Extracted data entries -

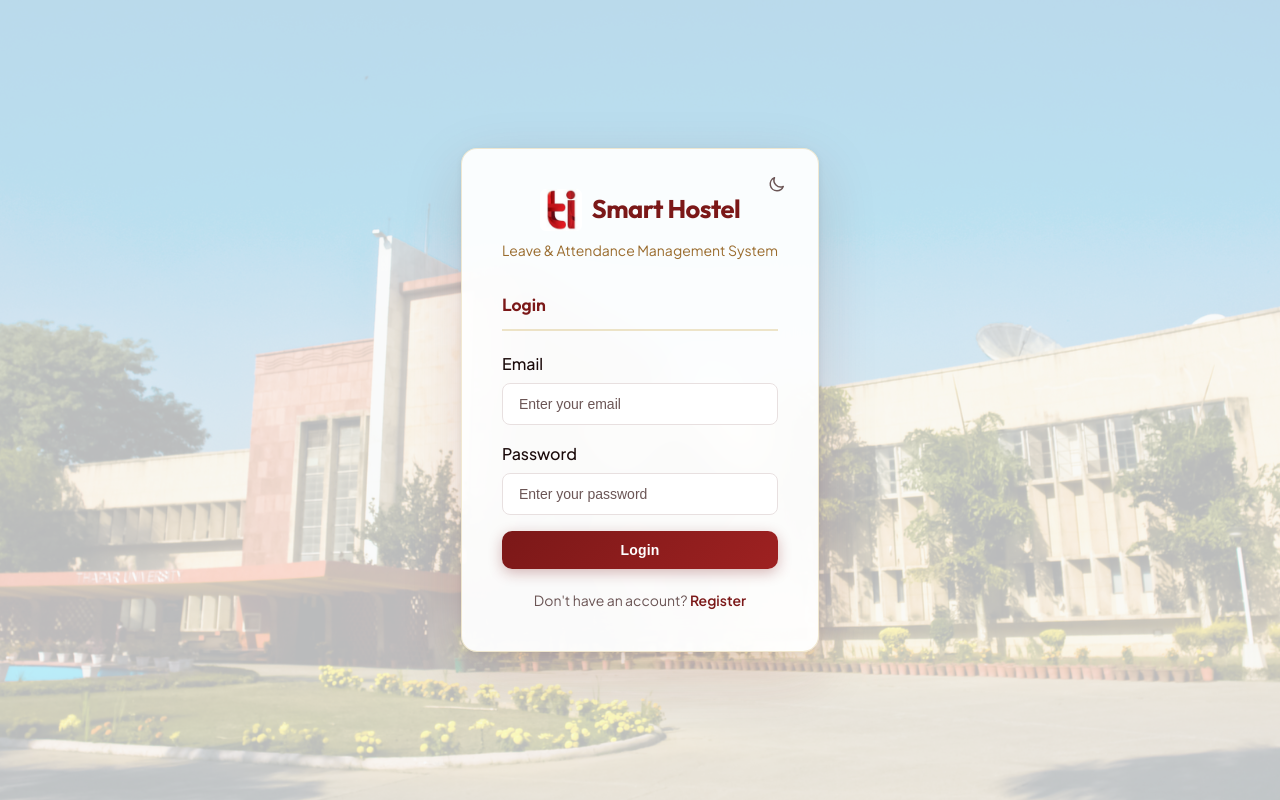
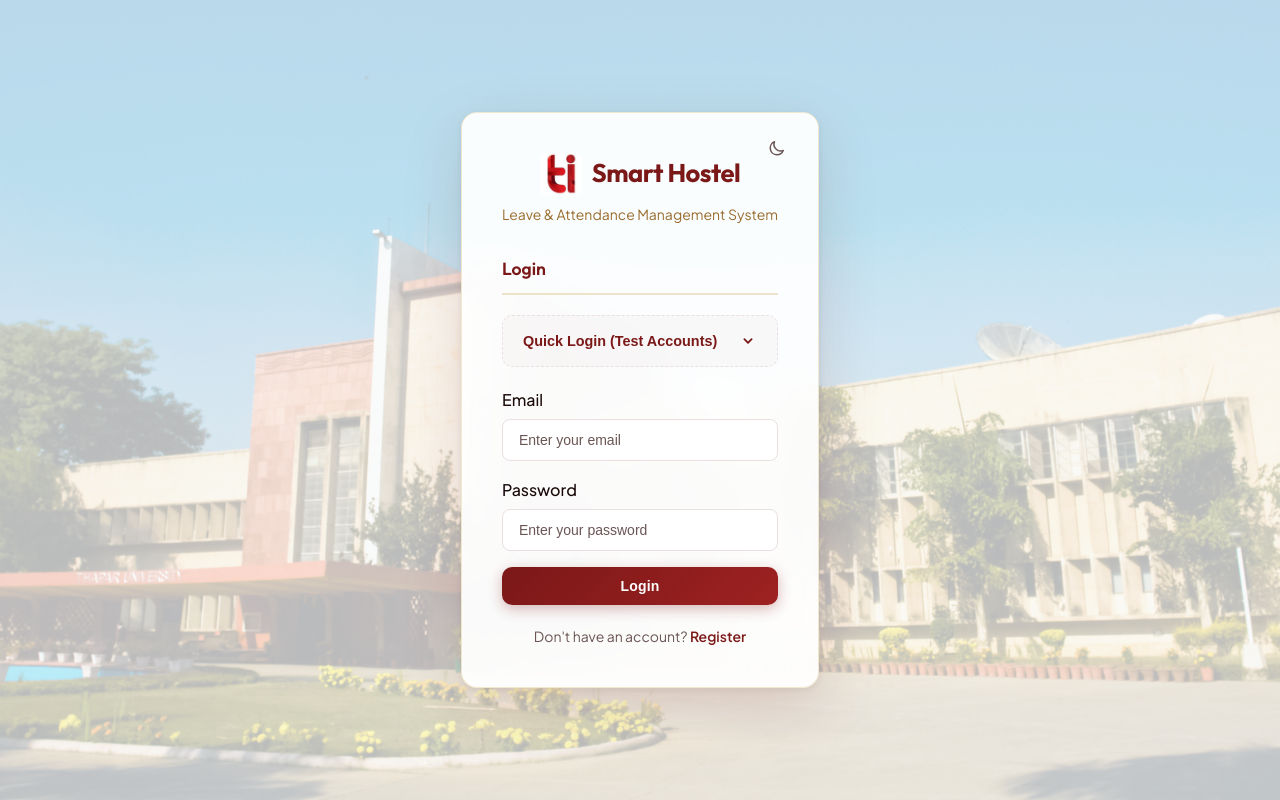
Before and after one commit to arjuunns/Smart-hostel, a React (Vite) app in the folder frontend/: page / in a window 1280 px wide. Built offline with nearby package versions, Linux system fonts and the light colour scheme; no server answers.

Commit message:
feat: test credentials add

```diff
--- a/frontend/src/index.css
+++ b/frontend/src/index.css
@@ -2034,3 +2034,83 @@ input[type="date"]::-webkit-datetime-edit-year-field {
 ::-webkit-calendar-picker-indicator:hover {
     background-color: var(--hover-bg);
 }
+
+/* Test Credentials Section Styles */
+.test-creds-wrapper {
+    margin-bottom: 20px;
+    border: 1px dashed var(--border-color);
+    border-radius: 10px;
+    padding: 8px;
+    background: rgba(123, 24, 24, 0.02);
+    transition: var(--transition);
+}
+
+.test-creds-toggle-btn {
+    width: 100%;
+    background: none;
+    border: none;
+    display: flex;
+    justify-content: space-between;
+    align-items: center;
+    padding: 8px 12px;
+    color: var(--primary-color);
+    font-weight: 600;
+    font-size: 0.9rem;
+    cursor: pointer;
+    border-radius: 6px;
+    transition: var(--transition);
+}
+
+.test-creds-toggle-btn:hover {
+    background: var(--hover-bg);
+}
+
+.chevron-icon {
+    transition: transform var(--transition);
+    color: var(--primary-color);
+}
+
+.chevron-icon.open {
+    transform: rotate(180deg);
+}
+
+.test-creds-grid {
+    display: grid;
+    grid-template-columns: repeat(2, 1fr);
+    gap: 8px;
+    margin-top: 8px;
+    padding: 0 4px;
+}
+
+.test-cred-chip {
+    display: flex;
+    align-items: center;
+    gap: 8px;
+    background: var(--card-bg);
+    border: 1px solid var(--border-color);
+    border-radius: 8px;
+    padding: 8px 12px;
+    font-size: 0.85rem;
+    font-weight: 500;
+    color: var(--text-color);
+    cursor: pointer;
+    transition: all var(--transition);
+    justify-content: center;
+}
+
+.test-cred-chip:hover {
+    border-color: var(--primary-color);
+    background: var(--hover-bg);
+    transform: translateY(-1px);
+}
+
+.role-dot {
+    width: 8px;
+    height: 8px;
+    border-radius: 50%;
+}
+
+.admin-dot { background-color: var(--danger-color); }
+.student-dot { background-color: var(--success-color); }
+.guard-dot { background-color: var(--warning-color); }
+.caretaker-dot { background-color: #3b82f6; }
--- a/frontend/src/pages/Auth.jsx
+++ b/frontend/src/pages/Auth.jsx
@@ -16,6 +16,21 @@ const Auth = () => {
     // Login Form State
     const [loginEmail, setLoginEmail] = useState('');
     const [loginPassword, setLoginPassword] = useState('');
+    const [showTestCreds, setShowTestCreds] = useState(false);
+
+    const fillCredentials = (role) => {
+        const creds = {
+            admin: { email: 'admin@hostel.com', pass: 'Password123!' },
+            student: { email: 'arjun@student.com', pass: 'Password123!' },
+            guard: { email: 'guard@hostel.com', pass: 'Password123!' },
+            caretaker: { email: 'warden@hostel.com', pass: 'Password123!' }
+        };
+        const selected = creds[role];
+        if (selected) {
+            setLoginEmail(selected.email);
+            setLoginPassword(selected.pass);
+        }
+    };
 
     // Register Form State
     const [regName, setRegName] = useState('');
@@ -149,6 +164,34 @@ const Auth = () => {
                 {isLogin ? (
                     <div id="loginForm" className="form-container">
                         <h2>Login</h2>
+                        <div className="test-creds-wrapper">
+                            <button
+                                type="button"
+                                className="test-creds-toggle-btn"
+                                onClick={() => setShowTestCreds(!showTestCreds)}
+                            >
+                                <span>Quick Login (Test Accounts)</span>
+                                <svg className={`chevron-icon ${showTestCreds ? 'open' : ''}`} viewBox="0 0 20 20" fill="currentColor" style={{ width: '18px', height: '18px' }}>
+                                    <path fillRule="evenodd" d="M5.293 7.293a1 1 0 011.414 0L10 10.586l3.293-3.293a1 1 0 111.414 1.414l-4 4a1 1 0 01-1.414 0l-4-4a1 1 0 010-1.414z" clipRule="evenodd" />
+                                </svg>
+                            </button>
+                            {showTestCreds && (
+                                <div className="test-creds-grid">
+                                    <button type="button" onClick={() => fillCredentials('admin')} className="test-cred-chip">
+                                        <span className="role-dot admin-dot"></span> Admin
+                                    </button>
+                                    <button type="button" onClick={() => fillCredentials('student')} className="test-cred-chip">
+                                        <span className="role-dot student-dot"></span> Student
+                                    </button>
+                                    <button type="button" onClick={() => fillCredentials('guard')} className="test-cred-chip">
+                                        <span className="role-dot guard-dot"></span> Guard
+                                    </button>
+                                    <button type="button" onClick={() => fillCredentials('caretaker')} className="test-cred-chip">
+                                        <span className="role-dot caretaker-dot"></span> Caretaker
+                                    </button>
+                                </div>
+                            )}
+                        </div>
                         <form onSubmit={handleLoginSubmit}>
                             <div className="form-group">
                                 <label htmlFor="loginEmail">Email</label>
```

Task instructions - Please retype every record exactly, leaving the pictures out.

Result -
Before and after one commit to arjuunns/Smart-hostel, a React (Vite) app in the folder frontend/: page / in a window 1280 px wide. Built offline with nearby package versions, Linux system fonts and the light colour scheme; no server answers.

Commit message:
feat: test credentials add

```diff
--- a/frontend/src/index.css
+++ b/frontend/src/index.css
@@ -2034,3 +2034,83 @@ input[type="date"]::-webkit-datetime-edit-year-field {
 ::-webkit-calendar-picker-indicator:hover {
     background-color: var(--hover-bg);
 }
+
+/* Test Credentials Section Styles */
+.test-creds-wrapper {
+    margin-bottom: 20px;
+    border: 1px dashed var(--border-color);
+    border-radius: 10px;
+    padding: 8px;
+    background: rgba(123, 24, 24, 0.02);
+    transition: var(--transition);
+}
+
+.test-creds-toggle-btn {
+    width: 100%;
+    background: none;
+    border: none;
+    display: flex;
+    justify-content: space-between;
+    align-items: center;
+    padding: 8px 12px;
+    color: var(--primary-color);
+    font-weight: 600;
+    font-size: 0.9rem;
+    cursor: pointer;
+    border-radius: 6px;
+    transition: var(--transition);
+}
+
+.test-creds-toggle-btn:hover {
+    background: var(--hover-bg);
+}
+
+.chevron-icon {
+    transition: transform var(--transition);
+    color: var(--primary-color);
+}
+
+.chevron-icon.open {
+    transform: rotate(180deg);
+}
+
+.test-creds-grid {
+    display: grid;
+    grid-template-columns: repeat(2, 1fr);
+    gap: 8px;
+    margin-top: 8px;
+    padding: 0 4px;
+}
+
+.test-cred-chip {
+    display: flex;
+    align-items: center;
+    gap: 8px;
+    background: var(--card-bg);
+    border: 1px solid var(--border-color);
+    border-radius: 8px;
+    padding: 8px 12px;
+    font-size: 0.85rem;
+    font-weight: 500;
+    color: var(--text-color);
+    cursor: pointer;
+    transition: all var(--transition);
+    justify-content: center;
+}
+
+.test-cred-chip:hover {
+    border-color: var(--primary-color);
+    background: var(--hover-bg);
+    transform: translateY(-1px);
+}
+
+.role-dot {
+    width: 8px;
+    height: 8px;
+    border-radius: 50%;
+}
+
+.admin-dot { background-color: var(--danger-color); }
+.student-dot { background-color: var(--success-color); }
+.guard-dot { background-color: var(--warning-color); }
+.caretaker-dot { background-color: #3b82f6; }
--- a/frontend/src/pages/Auth.jsx
+++ b/frontend/src/pages/Auth.jsx
@@ -16,6 +16,21 @@ const Auth = () => {
     // Login Form State
     const [loginEmail, setLoginEmail] = useState('');
     const [loginPassword, setLoginPassword] = useState('');
+    const [showTestCreds, setShowTestCreds] = useState(false);
+
+    const fillCredentials = (role) => {
+        const creds = {
+            admin: { email: 'admin@hostel.com', pass: 'Password123!' },
+            student: { email: 'arjun@student.com', pass: 'Password123!' },
+            guard: { email: 'guard@hostel.com', pass: 'Password123!' },
+            caretaker: { email: 'warden@hostel.com', pass: 'Password123!' }
+        };
+        const selected = creds[role];
+        if (selected) {
+            setLoginEmail(selected.email);
+            setLoginPassword(selected.pass);
+        }
+    };
 
     // Register Form State
     const [regName, setRegName] = useState('');
@@ -149,6 +164,34 @@ const Auth = () => {
                 {isLogin ? (
                     <div id="loginForm" className="form-container">
                         <h2>Login</h2>
+                        <div className="test-creds-wrapper">
+                            <button
+                                type="button"
+                                className="test-creds-toggle-btn"
+                                onClick={() => setShowTestCreds(!showTestCreds)}
+                            >
+                                <span>Quick Login (Test Accounts)</span>
+                                <svg className={`chevron-icon ${showTestCreds ? 'open' : ''}`} viewBox="0 0 20 20" fill="currentColor" style={{ width: '18px', height: '18px' }}>
+                                    <path fillRule="evenodd" d="M5.293 7.293a1 1 0 011.414 0L10 10.586l3.293-3.293a1 1 0 111.414 1.414l-4 4a1 1 0 01-1.414 0l-4-4a1 1 0 010-1.414z" clipRule="evenodd" />
+                                </svg>
+                            </button>
+                            {showTestCreds && (
+                                <div className="test-creds-grid">
+                                    <button type="button" onClick={() => fillCredentials('admin')} className="test-cred-chip">
+                                        <span className="role-dot admin-dot"></span> Admin
+                                    </button>
+                                    <button type="button" onClick={() => fillCredentials('student')} className="test-cred-chip">
+                                        <span className="role-dot student-dot"></span> Student
+                                    </button>
+                                    <button type="button" onClick={() => fillCredentials('guard')} className="test-cred-chip">
+                                        <span className="role-dot guard-dot"></span> Guard
+                                    </button>
+                                    <button type="button" onClick={() => fillCredentials('caretaker')} className="test-cred-chip">
+                                        <span className="role-dot caretaker-dot"></span> Caretaker
+                                    </button>
+                                </div>
+                            )}
+                        </div>
                         <form onSubmit={handleLoginSubmit}>
                             <div className="form-group">
                                 <label htmlFor="loginEmail">Email</label>
```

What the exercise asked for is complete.